This much I saw, and no more, ere the thing went past me with the strange nimbus flaring from venomous green to a wrathful red. Of its actual shape, and the number of its limbs, I could form no just notion. It uttered no sound, and its motion was altogether silent. Running and slithering rapidly, it disappeared in the bough-black night, among the antique oaks; and I saw the hellish light no more.

I was nigh dead with fear when I reached the abbey and sought admittance at the postern. And the porter who came at last to admit me, after I had knocked many times, forbore to chide me for my tardiness when I told him of that which I had seen in the moonless wood.
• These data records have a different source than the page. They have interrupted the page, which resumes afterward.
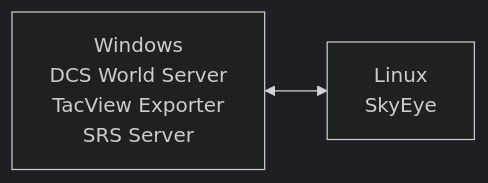
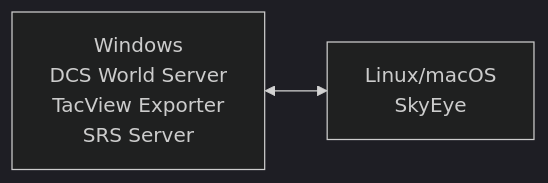
Before and after one commit to dharmab/skyeye: the first of 2 diagrams in docs/ADMIN.md, drawn with Mermaid (dark theme). The commit also changed other lines of this file and 6 other files, not shown here.

````diff
--- a/docs/ADMIN.md
+++ b/docs/ADMIN.md
@@ -49,4 +49,4 @@
 ```mermaid
 flowchart LR
-    dcs[Windows<br/>DCS World Server<br/>TacView Exporter<br/>SRS Server] <--> skyeye[Linux<br/>SkyEye]
+    dcs[Windows<br/>DCS World Server<br/>TacView Exporter<br/>SRS Server] <--> skyeye[Linux/macOS<br/>SkyEye]
 ```
````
On the morrow, I was called before Theophile, who rebuked me sternly for my breach of discipline, and imposed a penance of daylong solitude. Being forbidden to hold speech with the others, I did not hear till the second morn of the thing that was found before nones in the wood behind Perigon, where I had met the nameless beast.

The thing was a great stag which had been slain in some ungodly fashion, not by wolf or hunter or poacher. It was unmarked by any wound, other than a wide gash that had laid bare the spine from neck to tail; and the spine itself had been shattered and the white marrow sucked therefrom; but no other portion of the stag had been devoured. None could surmise the nature of the beast that slew and ravened in such a manner; but many, for the first time, began to credit my tale, which the abbot and the brothers had hitherto looked upon as a sort of drunken dream. Verily, they said, a creature from the Pit was abroad, and this creature had killed the stag and had sucked the marrow from its broken spine. And I, aghast with the recollection of that loathly vision, marveled at the mercy of God, which had permitted me to escape the doom of the stag.

None other, it seemed, had beheld the monster on that occasion; for all the monks, save me, had been asleep in the dormitory; and Theophile had retired early to his cell. But, during the nights that followed the slaying of the stag, the presence of this baleful thing was made manifest to all.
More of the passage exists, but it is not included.